Change detection outputs:
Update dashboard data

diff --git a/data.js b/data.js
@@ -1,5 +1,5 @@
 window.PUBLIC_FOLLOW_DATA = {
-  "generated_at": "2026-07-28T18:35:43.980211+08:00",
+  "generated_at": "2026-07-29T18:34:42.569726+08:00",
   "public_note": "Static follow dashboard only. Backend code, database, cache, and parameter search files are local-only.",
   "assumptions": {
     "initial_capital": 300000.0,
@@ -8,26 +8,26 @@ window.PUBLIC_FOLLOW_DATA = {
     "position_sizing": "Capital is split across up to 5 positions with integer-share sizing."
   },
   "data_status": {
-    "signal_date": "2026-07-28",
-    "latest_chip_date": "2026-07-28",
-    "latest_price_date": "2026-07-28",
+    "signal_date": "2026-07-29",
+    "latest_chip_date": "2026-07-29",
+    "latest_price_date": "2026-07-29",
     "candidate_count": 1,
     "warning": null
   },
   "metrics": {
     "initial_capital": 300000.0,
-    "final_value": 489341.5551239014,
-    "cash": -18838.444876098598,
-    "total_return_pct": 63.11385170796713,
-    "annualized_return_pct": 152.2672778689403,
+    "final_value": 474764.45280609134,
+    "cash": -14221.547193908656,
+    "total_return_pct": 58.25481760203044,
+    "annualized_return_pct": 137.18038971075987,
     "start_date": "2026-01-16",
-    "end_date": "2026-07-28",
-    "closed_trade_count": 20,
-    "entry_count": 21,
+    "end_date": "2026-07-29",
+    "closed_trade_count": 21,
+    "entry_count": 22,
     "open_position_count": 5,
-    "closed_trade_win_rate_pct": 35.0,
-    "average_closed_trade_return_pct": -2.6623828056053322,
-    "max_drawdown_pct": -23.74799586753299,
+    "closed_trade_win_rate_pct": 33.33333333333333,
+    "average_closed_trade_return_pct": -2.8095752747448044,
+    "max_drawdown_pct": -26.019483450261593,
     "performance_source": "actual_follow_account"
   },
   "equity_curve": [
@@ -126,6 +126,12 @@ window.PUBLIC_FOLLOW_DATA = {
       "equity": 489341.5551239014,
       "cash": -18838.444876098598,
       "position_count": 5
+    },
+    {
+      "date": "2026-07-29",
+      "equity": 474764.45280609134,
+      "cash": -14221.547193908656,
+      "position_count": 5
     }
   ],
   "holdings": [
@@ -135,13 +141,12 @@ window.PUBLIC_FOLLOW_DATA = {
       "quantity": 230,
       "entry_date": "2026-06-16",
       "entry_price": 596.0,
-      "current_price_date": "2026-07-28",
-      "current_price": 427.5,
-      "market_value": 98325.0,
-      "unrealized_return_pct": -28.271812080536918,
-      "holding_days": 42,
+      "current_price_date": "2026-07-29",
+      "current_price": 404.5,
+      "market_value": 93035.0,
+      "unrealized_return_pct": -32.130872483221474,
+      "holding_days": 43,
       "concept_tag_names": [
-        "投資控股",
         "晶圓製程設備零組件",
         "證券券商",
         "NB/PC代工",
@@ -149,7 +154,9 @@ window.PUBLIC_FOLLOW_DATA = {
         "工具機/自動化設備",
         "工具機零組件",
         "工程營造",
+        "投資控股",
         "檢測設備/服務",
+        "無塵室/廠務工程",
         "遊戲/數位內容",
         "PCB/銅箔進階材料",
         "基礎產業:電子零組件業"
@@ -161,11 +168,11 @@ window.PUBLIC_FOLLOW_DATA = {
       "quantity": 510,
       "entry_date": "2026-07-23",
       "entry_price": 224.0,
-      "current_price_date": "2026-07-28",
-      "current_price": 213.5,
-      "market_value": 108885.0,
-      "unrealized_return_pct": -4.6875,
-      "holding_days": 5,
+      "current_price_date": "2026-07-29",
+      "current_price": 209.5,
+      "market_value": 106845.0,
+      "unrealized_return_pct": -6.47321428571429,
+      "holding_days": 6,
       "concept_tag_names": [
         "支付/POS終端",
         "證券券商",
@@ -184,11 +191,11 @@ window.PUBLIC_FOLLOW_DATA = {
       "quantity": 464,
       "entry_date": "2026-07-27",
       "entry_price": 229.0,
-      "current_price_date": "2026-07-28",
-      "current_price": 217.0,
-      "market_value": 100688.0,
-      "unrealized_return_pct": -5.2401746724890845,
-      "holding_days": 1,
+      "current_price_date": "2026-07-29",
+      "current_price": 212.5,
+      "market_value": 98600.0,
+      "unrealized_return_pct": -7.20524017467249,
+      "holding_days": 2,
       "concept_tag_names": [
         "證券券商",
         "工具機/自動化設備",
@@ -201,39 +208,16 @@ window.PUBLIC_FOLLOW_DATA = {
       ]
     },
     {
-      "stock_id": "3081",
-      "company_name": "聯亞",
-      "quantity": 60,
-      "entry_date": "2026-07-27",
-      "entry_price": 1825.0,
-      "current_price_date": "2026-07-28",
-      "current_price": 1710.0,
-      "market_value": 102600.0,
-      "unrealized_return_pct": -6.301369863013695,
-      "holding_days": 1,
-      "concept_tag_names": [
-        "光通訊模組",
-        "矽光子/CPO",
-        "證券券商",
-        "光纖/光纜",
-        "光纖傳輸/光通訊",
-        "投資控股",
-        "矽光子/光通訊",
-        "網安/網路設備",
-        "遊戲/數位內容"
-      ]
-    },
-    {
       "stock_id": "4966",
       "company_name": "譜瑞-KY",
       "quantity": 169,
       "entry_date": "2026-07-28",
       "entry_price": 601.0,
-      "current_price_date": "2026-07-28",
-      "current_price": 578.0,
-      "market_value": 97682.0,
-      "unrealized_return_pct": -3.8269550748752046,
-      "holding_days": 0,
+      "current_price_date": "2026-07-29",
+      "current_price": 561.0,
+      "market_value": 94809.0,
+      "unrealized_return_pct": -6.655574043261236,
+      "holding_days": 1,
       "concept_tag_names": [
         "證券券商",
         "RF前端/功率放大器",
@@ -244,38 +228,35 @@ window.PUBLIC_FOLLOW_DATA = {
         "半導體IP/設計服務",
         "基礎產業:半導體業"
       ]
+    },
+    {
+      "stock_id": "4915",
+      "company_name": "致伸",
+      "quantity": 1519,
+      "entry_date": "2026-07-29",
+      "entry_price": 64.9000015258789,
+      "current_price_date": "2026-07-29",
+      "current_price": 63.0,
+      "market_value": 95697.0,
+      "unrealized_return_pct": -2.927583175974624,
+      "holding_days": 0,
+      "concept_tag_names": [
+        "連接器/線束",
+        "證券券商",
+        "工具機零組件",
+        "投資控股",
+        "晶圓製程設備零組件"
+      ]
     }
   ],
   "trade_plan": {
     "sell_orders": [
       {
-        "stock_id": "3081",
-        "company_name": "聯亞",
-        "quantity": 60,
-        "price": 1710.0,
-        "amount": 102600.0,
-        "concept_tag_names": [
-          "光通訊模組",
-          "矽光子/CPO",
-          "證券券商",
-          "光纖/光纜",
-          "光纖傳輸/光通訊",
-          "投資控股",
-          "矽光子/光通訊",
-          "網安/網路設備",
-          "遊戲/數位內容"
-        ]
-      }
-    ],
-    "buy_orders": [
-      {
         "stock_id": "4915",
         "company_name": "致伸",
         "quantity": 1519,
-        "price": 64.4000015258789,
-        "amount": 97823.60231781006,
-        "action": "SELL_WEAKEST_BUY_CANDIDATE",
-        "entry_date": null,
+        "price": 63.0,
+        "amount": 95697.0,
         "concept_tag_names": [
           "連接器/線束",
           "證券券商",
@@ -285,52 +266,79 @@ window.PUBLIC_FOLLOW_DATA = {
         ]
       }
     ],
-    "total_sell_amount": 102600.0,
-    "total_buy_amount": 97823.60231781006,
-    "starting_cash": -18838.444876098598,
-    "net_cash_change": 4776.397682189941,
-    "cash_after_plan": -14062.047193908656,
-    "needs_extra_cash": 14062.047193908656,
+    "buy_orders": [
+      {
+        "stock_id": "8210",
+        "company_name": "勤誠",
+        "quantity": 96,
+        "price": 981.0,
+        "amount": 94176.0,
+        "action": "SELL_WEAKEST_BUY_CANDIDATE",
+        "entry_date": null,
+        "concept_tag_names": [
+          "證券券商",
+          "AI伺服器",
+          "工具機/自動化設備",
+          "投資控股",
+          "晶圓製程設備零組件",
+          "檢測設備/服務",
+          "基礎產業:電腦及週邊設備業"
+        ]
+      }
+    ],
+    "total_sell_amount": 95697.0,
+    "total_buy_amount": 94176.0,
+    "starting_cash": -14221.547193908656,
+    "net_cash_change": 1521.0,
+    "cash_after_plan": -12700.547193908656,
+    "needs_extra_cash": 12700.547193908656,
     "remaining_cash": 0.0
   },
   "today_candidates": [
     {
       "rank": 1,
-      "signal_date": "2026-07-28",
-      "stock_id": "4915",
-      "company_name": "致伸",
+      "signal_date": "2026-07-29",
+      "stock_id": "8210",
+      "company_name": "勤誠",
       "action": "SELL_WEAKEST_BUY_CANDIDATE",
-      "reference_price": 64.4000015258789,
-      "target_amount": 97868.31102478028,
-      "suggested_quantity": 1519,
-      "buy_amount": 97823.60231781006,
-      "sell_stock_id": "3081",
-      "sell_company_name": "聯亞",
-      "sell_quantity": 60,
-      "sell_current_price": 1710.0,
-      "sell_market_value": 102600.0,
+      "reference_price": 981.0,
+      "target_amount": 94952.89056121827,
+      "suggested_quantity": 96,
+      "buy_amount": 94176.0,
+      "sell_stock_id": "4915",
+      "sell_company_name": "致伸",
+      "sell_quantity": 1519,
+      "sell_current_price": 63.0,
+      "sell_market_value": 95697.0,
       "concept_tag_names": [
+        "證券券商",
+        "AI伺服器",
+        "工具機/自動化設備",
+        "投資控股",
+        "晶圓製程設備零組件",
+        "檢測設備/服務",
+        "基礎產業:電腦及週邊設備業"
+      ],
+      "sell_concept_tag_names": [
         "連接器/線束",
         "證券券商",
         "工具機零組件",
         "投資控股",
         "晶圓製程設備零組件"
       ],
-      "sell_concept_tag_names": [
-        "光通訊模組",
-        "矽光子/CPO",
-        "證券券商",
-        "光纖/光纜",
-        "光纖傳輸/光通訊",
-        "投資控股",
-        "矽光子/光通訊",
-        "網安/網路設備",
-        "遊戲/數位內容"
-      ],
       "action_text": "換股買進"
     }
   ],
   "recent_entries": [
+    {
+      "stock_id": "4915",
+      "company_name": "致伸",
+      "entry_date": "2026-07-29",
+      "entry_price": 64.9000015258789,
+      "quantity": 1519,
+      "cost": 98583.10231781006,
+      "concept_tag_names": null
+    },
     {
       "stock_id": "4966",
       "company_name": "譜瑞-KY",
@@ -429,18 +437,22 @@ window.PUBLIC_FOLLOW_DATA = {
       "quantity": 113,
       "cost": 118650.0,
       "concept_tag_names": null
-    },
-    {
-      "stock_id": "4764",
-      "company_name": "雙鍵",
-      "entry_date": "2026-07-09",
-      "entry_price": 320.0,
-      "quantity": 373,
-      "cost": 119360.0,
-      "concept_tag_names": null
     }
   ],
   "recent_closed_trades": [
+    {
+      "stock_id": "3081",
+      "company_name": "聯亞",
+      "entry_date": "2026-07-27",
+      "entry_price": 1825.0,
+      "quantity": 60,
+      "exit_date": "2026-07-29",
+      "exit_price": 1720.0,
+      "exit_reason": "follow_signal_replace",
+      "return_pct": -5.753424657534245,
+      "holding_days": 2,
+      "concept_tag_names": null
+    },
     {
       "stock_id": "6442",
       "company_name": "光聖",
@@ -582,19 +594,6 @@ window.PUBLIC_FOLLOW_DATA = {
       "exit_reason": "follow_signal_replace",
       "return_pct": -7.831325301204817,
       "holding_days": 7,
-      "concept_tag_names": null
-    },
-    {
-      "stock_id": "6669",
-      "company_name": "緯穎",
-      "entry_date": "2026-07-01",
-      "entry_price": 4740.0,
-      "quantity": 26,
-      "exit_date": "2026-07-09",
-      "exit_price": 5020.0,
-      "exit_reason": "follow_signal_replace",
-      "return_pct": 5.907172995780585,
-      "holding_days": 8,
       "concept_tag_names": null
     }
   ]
--
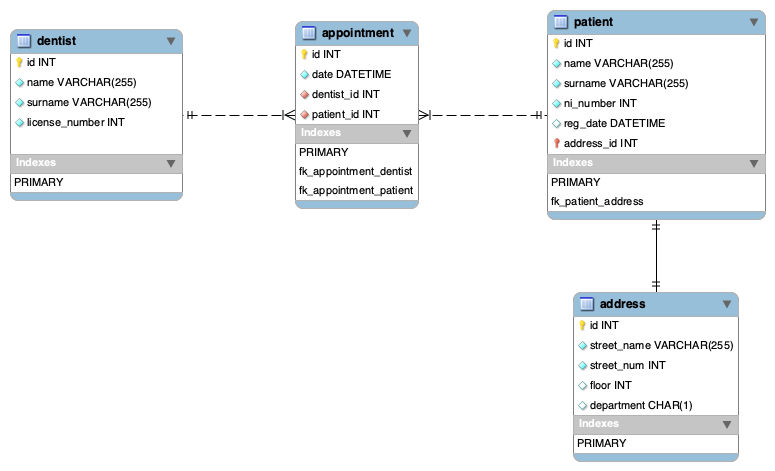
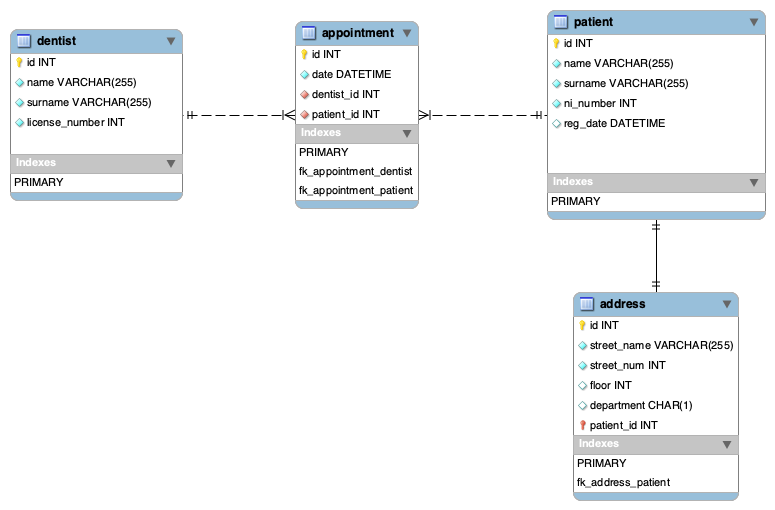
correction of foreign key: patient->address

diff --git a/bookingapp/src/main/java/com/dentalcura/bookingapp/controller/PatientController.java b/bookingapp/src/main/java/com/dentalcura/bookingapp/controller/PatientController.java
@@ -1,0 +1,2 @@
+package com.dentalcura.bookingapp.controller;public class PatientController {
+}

#### Description of the task:
Within the data above, pick out all lines holding the word "controller".

#### Solution to this task:
diff --git a/bookingapp/src/main/java/com/dentalcura/bookingapp/controller/PatientController.java b/bookingapp/src/main/java/com/dentalcura/bookingapp/controller/PatientController.java
+package com.dentalcura.bookingapp.controller;public class PatientController {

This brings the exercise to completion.